/---

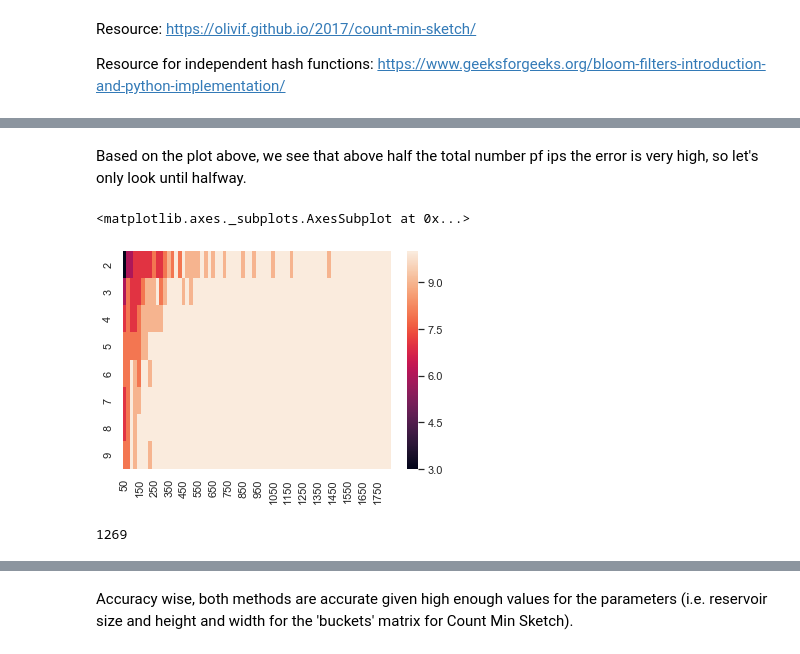
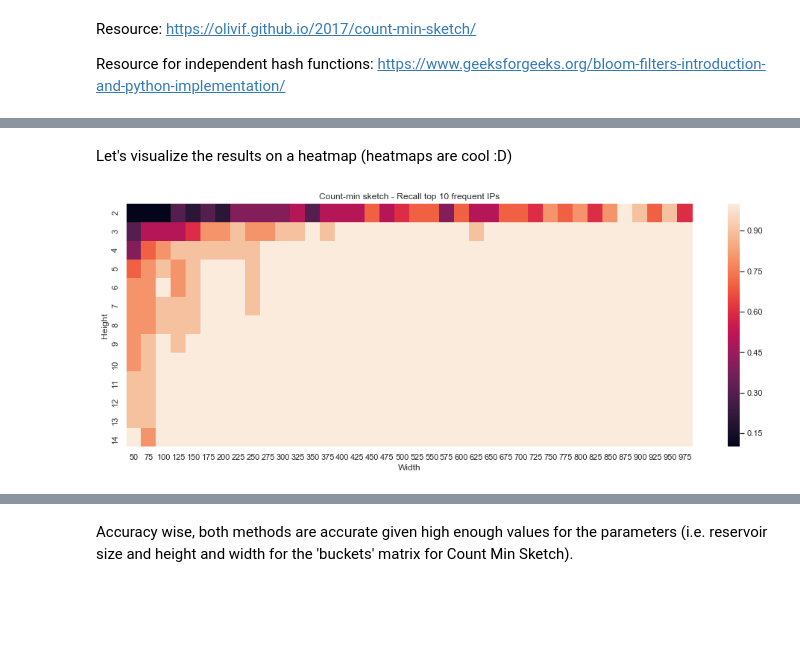
Before and after one commit to benhe119/Cyber-data-analytics_TUDelft, a Jupyter notebook: lab3/notebooks/Sketching_task.ipynb, the cells around one changed output, grey strips where cells are left out. Cells and saved outputs as stored; diff of their text form; code cells hidden in the pictures; blank space fills up the shorter version.

Commit message:
finish and export sampling and sketching tasks

```diff
--- a/lab3/notebooks/Sketching_task.ipynb
+++ b/lab3/notebooks/Sketching_task.ipynb
@@ -94,9 +131,17 @@ def get_frequencies(unique_ips, buckets, height, width):
 # %%
 def compute_count_min_sketch_error(original, sampled_freq, n_of_ips):
+    n_ips_original = original.size
     original = original.value_counts().sort_values(ascending=False)
 
     top_n_to_find = original[:n_of_ips].index
     top_n_found = sampled_freq[:n_of_ips].index
 
+    errors = []
+    for ip in top_n_found:
+        real_freq = original[ip]/n_ips_original
+        estimated_freq = sampled_freq[ip]
+        errors.append(abs(real_freq-estimated_freq))
+    mean_error = np.mean(errors)
+
     retrieved = set.intersection(set(top_n_to_find), set(top_n_found))
-    return len(retrieved)
+    return len(retrieved), mean_error
@@ -103,15 +151,16 @@ def compute_count_min_sketch_error(original, sampled_freq, n_of_ips):
 # %%
-height = np.arange(2, 10, 1)
-width =  np.arange(50, len(other_ips), 25)
+height = np.arange(2, 15, 1)
+width =  np.arange(50, 1000, 25)
 
-results = np.zeros((len(height), len(width)))
+recalls = np.zeros((len(height), len(width)))
+mean_errors = np.zeros((len(height), len(width)))
 
 for i, h in enumerate(height):
     for j, w in enumerate(width):
 
-        #print(f"Height {h} and width {w}")
         unique_ips, buckets = get_count_min_sketch_buckets(other_ips, h, w)
         freq = get_frequencies(unique_ips, buckets, h, w)
-        error = compute_count_min_sketch_error(other_ips, freq, 10)
+        recall, mean_error = compute_count_min_sketch_error(other_ips, freq, 10)
 
-        results[i,j] = error
+        recalls[i,j] = recall
+        mean_errors[i,j] = mean_error
@@ -124,14 +167,13 @@ sns.heatmap(results_df)
-# %% [markdown]
-Based on the plot above, we see that above half the total number pf ips the error is very high, so let's only look until halfway.
-# %%
-results_df_half = results_df[results_df.columns[:int(len(results_df.columns)/2)]]
-results_df_half.head()
-
-sns.heatmap(results_df_half)
-# %% [output]
-<matplotlib.axes._subplots.AxesSubplot at 0x...>
-[figure, removed]
-# %%
-len(unique_ips)
-# %% [output]
-1269
+# %% [markdown]
+Let's visualize the results on a heatmap (heatmaps are cool :D)
+# %%
+results_df =pd.DataFrame(recalls/10, index = height, columns=width)
+
+plt.figure(figsize=(17, 6))
+plt.title("Count-min sketch - Recall top 10 frequent IPs")
+sns.heatmap(results_df)
+plt.ylabel("Height")
+plt.xlabel("Width")
+plt.show()
+# %% [output]
+[figure, added]
```
Also changed, not shown: parts of 27 cells of this notebook, 1 other file.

\---

EXERCISE » Copy out all the data above exactly, minus the images.

EXPECTED OUTPUT »
Before and after one commit to benhe119/Cyber-data-analytics_TUDelft, a Jupyter notebook: lab3/notebooks/Sketching_task.ipynb, the cells around one changed output, grey strips where cells are left out. Cells and saved outputs as stored; diff of their text form; code cells hidden in the pictures; blank space fills up the shorter version.

Commit message:
finish and export sampling and sketching tasks

```diff
--- a/lab3/notebooks/Sketching_task.ipynb
+++ b/lab3/notebooks/Sketching_task.ipynb
@@ -94,9 +131,17 @@ def get_frequencies(unique_ips, buckets, height, width):
 # %%
 def compute_count_min_sketch_error(original, sampled_freq, n_of_ips):
+    n_ips_original = original.size
     original = original.value_counts().sort_values(ascending=False)
 
     top_n_to_find = original[:n_of_ips].index
     top_n_found = sampled_freq[:n_of_ips].index
 
+    errors = []
+    for ip in top_n_found:
+        real_freq = original[ip]/n_ips_original
+        estimated_freq = sampled_freq[ip]
+        errors.append(abs(real_freq-estimated_freq))
+    mean_error = np.mean(errors)
+
     retrieved = set.intersection(set(top_n_to_find), set(top_n_found))
-    return len(retrieved)
+    return len(retrieved), mean_error
@@ -103,15 +151,16 @@ def compute_count_min_sketch_error(original, sampled_freq, n_of_ips):
 # %%
-height = np.arange(2, 10, 1)
-width =  np.arange(50, len(other_ips), 25)
+height = np.arange(2, 15, 1)
+width =  np.arange(50, 1000, 25)
 
-results = np.zeros((len(height), len(width)))
+recalls = np.zeros((len(height), len(width)))
+mean_errors = np.zeros((len(height), len(width)))
 
 for i, h in enumerate(height):
     for j, w in enumerate(width):
 
-        #print(f"Height {h} and width {w}")
         unique_ips, buckets = get_count_min_sketch_buckets(other_ips, h, w)
         freq = get_frequencies(unique_ips, buckets, h, w)
-        error = compute_count_min_sketch_error(other_ips, freq, 10)
+        recall, mean_error = compute_count_min_sketch_error(other_ips, freq, 10)
 
-        results[i,j] = error
+        recalls[i,j] = recall
+        mean_errors[i,j] = mean_error
@@ -124,14 +167,13 @@ sns.heatmap(results_df)
-# %% [markdown]
-Based on the plot above, we see that above half the total number pf ips the error is very high, so let's only look until halfway.
-# %%
-results_df_half = results_df[results_df.columns[:int(len(results_df.columns)/2)]]
-results_df_half.head()
-
-sns.heatmap(results_df_half)
-# %% [output]
-<matplotlib.axes._subplots.AxesSubplot at 0x...>
-[figure, removed]
-# %%
-len(unique_ips)
-# %% [output]
-1269
+# %% [markdown]
+Let's visualize the results on a heatmap (heatmaps are cool :D)
+# %%
+results_df =pd.DataFrame(recalls/10, index = height, columns=width)
+
+plt.figure(figsize=(17, 6))
+plt.title("Count-min sketch - Recall top 10 frequent IPs")
+sns.heatmap(results_df)
+plt.ylabel("Height")
+plt.xlabel("Width")
+plt.show()
+# %% [output]
+[figure, added]
```
Also changed, not shown: parts of 27 cells of this notebook, 1 other file.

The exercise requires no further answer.